Reading Roundup: Recent Reads by the Bealeton Book Club
The Bealeton Book Club has had some lively and interesting discussions in recent month as they discussed three recent selections – all of which were greatly enjoyed by the group.
December Discussion – The Storied Life of A. J. Fikry by Gabrielle Zevin
A. J. Fikry is a curmudgeonly bookseller on an isolated island. He owns a rare copy of “Tamerlane,” an epic poem by Edgar Allan Poe, which gets stolen early in the book. A surprise appears on his doorstep and he chooses to step out of his comfort zone and selfishness, in the process gaining purpose and a more affable personality. The novel follows his change through several years, which brings him a family, romance, and perhaps more fulfillment than he would have gained before.
The book club members enjoyed the book. There was a lively discussion about A.J.’s disgust for e-readers, which migrated to a debate about how modern technology has changed the face of communication, with a loss of letter-writing and long phone calls, but has in other ways made our lives easier. The book had hilarious, serious and poignant moments, as well as a few surprising twists that were appreciated by the members.
January Discussion – The Nightingale by Kristin Hannah
Members agreed that this was one of the best books the club has read.
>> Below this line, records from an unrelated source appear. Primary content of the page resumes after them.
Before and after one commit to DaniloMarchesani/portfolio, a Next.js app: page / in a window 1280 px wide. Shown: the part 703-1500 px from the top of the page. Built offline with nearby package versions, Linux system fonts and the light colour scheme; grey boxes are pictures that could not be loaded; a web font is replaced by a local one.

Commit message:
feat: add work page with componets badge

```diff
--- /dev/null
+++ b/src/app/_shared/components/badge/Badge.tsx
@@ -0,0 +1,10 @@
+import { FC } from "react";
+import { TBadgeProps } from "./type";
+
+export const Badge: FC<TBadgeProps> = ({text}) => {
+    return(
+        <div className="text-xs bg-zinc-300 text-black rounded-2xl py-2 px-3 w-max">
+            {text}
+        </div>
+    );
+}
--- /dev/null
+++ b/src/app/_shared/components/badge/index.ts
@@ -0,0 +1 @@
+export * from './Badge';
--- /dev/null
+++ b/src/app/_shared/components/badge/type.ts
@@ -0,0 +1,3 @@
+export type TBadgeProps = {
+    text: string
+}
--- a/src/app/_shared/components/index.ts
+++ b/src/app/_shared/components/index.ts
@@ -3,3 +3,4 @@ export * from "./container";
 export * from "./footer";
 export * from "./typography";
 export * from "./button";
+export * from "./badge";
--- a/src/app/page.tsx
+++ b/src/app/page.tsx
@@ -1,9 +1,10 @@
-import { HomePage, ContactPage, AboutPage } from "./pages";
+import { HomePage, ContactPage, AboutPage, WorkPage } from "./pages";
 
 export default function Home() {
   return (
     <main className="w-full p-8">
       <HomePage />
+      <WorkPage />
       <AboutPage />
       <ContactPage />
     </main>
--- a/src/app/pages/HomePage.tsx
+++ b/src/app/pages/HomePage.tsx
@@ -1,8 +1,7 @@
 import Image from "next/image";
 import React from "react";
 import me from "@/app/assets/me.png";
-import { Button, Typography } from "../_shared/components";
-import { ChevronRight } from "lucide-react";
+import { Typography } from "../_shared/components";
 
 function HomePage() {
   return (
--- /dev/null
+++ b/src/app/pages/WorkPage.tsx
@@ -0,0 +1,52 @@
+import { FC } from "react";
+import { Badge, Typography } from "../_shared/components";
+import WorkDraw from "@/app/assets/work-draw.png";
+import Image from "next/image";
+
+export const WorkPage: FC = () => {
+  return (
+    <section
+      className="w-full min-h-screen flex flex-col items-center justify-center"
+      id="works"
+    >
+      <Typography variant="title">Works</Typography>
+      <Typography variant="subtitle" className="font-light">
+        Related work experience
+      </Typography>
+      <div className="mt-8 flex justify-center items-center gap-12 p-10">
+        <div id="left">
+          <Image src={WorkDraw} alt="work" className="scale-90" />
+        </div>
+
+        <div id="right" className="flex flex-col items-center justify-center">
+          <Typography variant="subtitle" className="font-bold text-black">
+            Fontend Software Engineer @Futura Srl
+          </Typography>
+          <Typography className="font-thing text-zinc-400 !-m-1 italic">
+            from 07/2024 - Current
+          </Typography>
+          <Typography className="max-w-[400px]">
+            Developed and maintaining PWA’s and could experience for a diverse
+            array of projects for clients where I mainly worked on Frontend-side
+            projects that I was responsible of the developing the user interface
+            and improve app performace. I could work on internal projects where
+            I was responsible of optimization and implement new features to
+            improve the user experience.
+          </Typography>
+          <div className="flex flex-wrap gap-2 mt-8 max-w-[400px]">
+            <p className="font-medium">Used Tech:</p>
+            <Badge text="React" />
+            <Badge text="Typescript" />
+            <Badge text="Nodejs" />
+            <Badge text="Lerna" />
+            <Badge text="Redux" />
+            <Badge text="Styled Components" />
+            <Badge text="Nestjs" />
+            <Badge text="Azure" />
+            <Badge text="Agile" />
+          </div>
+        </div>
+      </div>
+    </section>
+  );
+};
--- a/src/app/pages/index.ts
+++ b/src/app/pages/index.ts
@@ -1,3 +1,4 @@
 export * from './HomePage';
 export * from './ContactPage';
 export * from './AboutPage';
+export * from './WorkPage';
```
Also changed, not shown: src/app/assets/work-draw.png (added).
This historical fiction novel tells the story of two sisters who take part (in different ways) in the French Resistance to Nazi occupation during World War II. The hardships they survive and the ethical choices they make resonated with the readers. Surprising twists, action-packed scenes, and beautiful narrative made this saga enjoyable and irresistible.
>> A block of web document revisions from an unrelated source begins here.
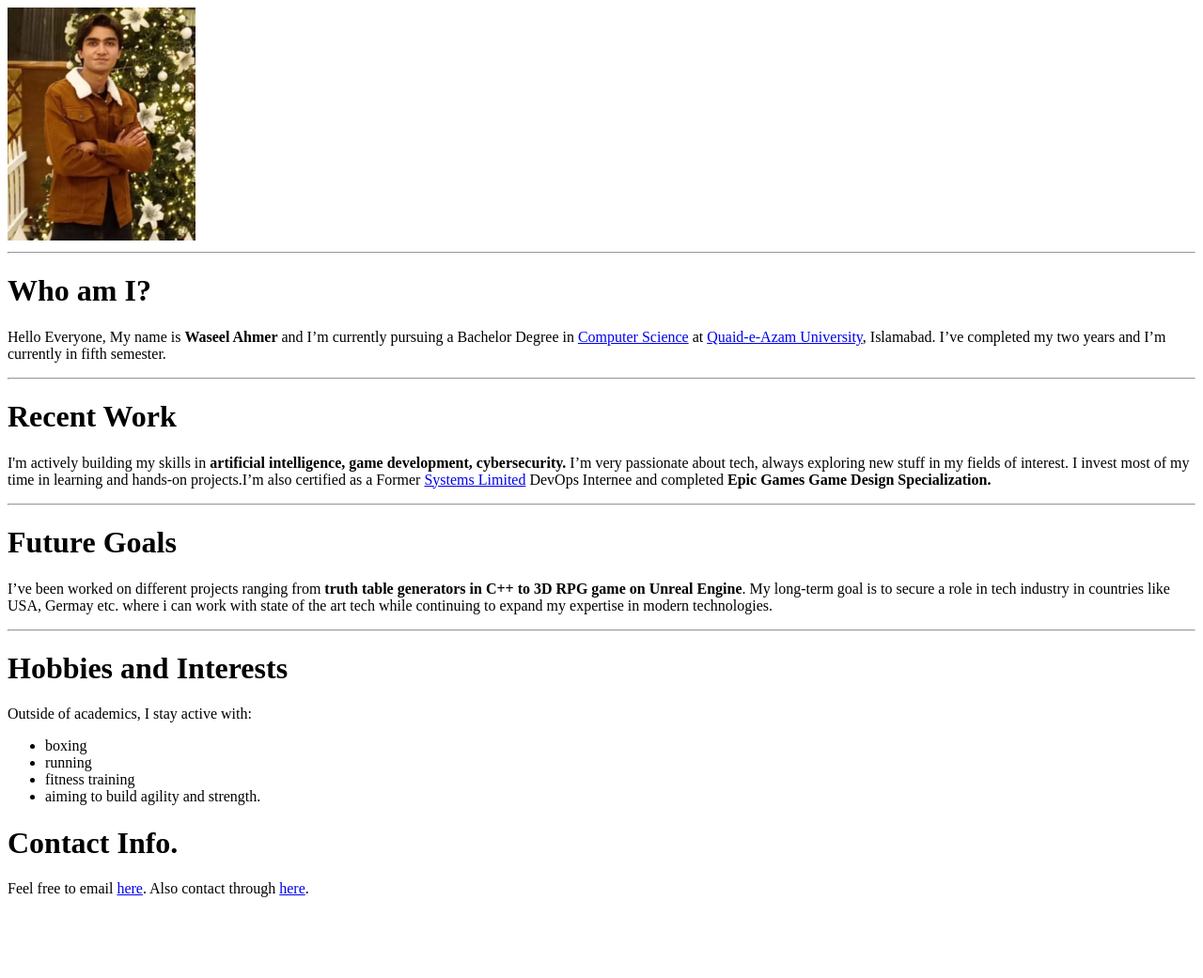
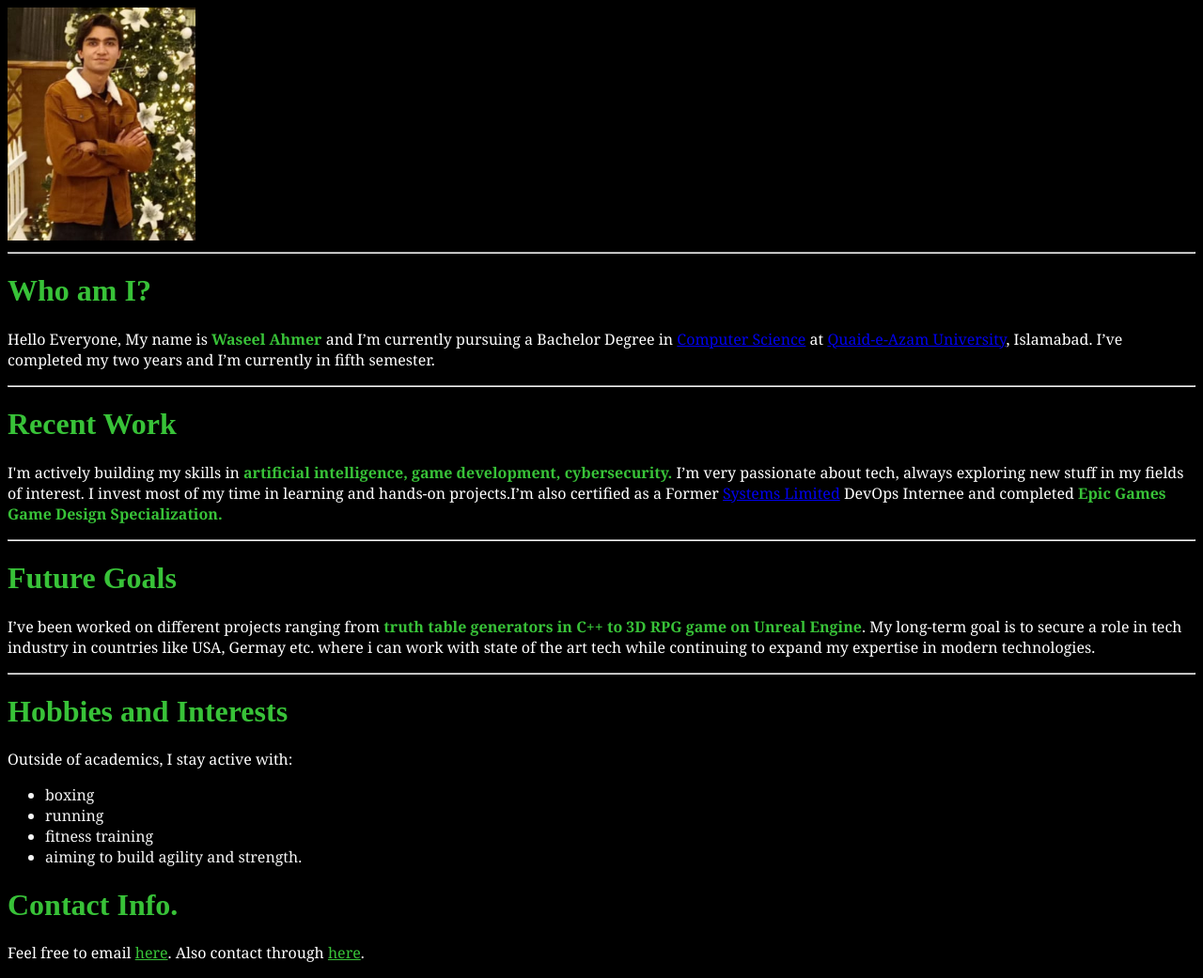
Before and after one commit to Waseel-Ahmer/Waseel-Ahmer.github.io, a plain HTML site: page mainindex.html in a window 1280 px wide. Shown: the whole page at 94% size. Before the commit the page ends 971 px from the top, so only its background shows below. Drawn offline with Linux system fonts and the light colour scheme.

Commit message:
add lab03 task

```diff
--- a/mainindex.html
+++ b/mainindex.html
@@ -3,25 +3,26 @@
 <head>
     <meta charset="UTF-8">
     <title>My Introduction</title>
+    <link rel="stylesheet" href="style.css">
 </head>
 <body>
     <img src="mypic.jpg" alt="Waseel Ahmer Picture" title="Photo" width="200">
     <hr>
     <h1>Who am I?</h1>
-   <p>Hello Everyone, My name is <strong>Waseel Ahmer</strong> and I’m currently pursuing a
+   <p>Hello Everyone, My name is <strong id="highlights">Waseel Ahmer</strong> and I’m currently pursuing a
     Bachelor Degree in <a href="https://cs.qau.edu.pk/">Computer Science</a> at <a href="https://qau.edu.pk/">Quaid-e-Azam University</a>, Islamabad.
      I’ve completed my two years and I’m currently in fifth semester.</p>
      <hr>
      <h1>Recent Work</h1>
-     <p>I'm actively building my skills in <strong>artificial intelligence, game development,
+     <p>I'm actively building my skills in <strong id="highlights">artificial intelligence, game development,
       cybersecurity.</strong> I’m very passionate about tech, always exploring
        new stuff in my fields of interest. I invest most of my time in
         learning and hands-on projects.I’m also certified as
-        a Former <a href="https://www.systemsltd.com/">Systems Limited</a> DevOps Internee and completed <strong>Epic
+        a Former <a href="https://www.systemsltd.com/">Systems Limited</a> DevOps Internee and completed <strong id="highlights">Epic
          Games Game Design Specialization.</strong></p>
          <hr>
          <h1>Future Goals</h1>
-          <p>I’ve been worked on different projects ranging from <strong>truth table generators in C++
+          <p>I’ve been worked on different projects ranging from <strong id="highlights">truth table generators in C++
          to 3D RPG game on Unreal Engine</strong>. My long-term goal is to secure
           a role in tech industry in countries like USA, Germay etc. where i can work
           with state of the art tech while continuing to expand my expertise in modern
@@ -35,7 +36,8 @@
             </ul>
             </p>
            <h1>Contact Info.</h1>
-           <p> Feel free to email <a href="mailto:waseelahmer@gmail.com">here</a>. Also contact through <a href="=tel:+91909090">here</a>.</p>
+           <p> Feel free to email
+            <adress> <a href="mailto:waseelahmer@gmail.com">here</a>. Also contact through <a href="tel:+91909090">here</a>.</adress></p>
 
 </body>
 </html>
--- /dev/null
+++ b/style.css
@@ -0,0 +1,32 @@
+html{
+    background-color: black;
+}
+h1{
+    color: rgb(56, 194, 56);
+}
+p{
+    color: white;
+    font-family: Georgia, 'Times New Roman', Times, serif;
+}
+ul{
+    color: whitesmoke;
+    font-family: Georgia, 'Times New Roman', Times, serif;
+}
+#highlights{
+    color: rgb(56, 194, 56);
+}
+a:hover{
+    color: greenyellow;
+}
+a:visited{
+    color: rgb(46, 160, 71);
+}
+a:active{
+    color: grey;
+}
+a[href^="mailto:"]{
+    color: rgb(56, 194, 56);
+}
+a[href^="tel:"]{
+    color: rgb(56, 194, 56);
+}
```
February Discussion – Still Alice, by Lisa Genova
This is a novel about a middle-aged woman who is diagnosed with early-onset Alzheimer’s Disease. Alice is a professor of psychology at Harvard and struggles with the realities of losing her memories and sense of space. Her family attempts to cope with decisions about her care, genetic testing, and going on with their lives as she copes with a devastating and scary diagnosis. The book is written from Alice’s perspective, which made it feel even more real.
The readers had a very insightful discussion about the book and the effects of Alzheimer’s and other dementia-related diseases. Many had experience with either the caregiving or personal aspects of the condition. The book was thought-provoking and the subject matter was serious. The readers mostly agreed that this was a good read that generated a lot of great discussion.
The Bealeton Book Clubs meet once per month. If you would like to join us, please check our schedule for dates, times and reading selections.
Bealeton Evening Book Club, 3rd Wednesday of the month, 7:30 p.m.
Bealeton Afternoon Book Club, 3rd Thursday of the month, 2:30 p.m.
∼ Mary Sue, Adult Reference, Bealeton branch library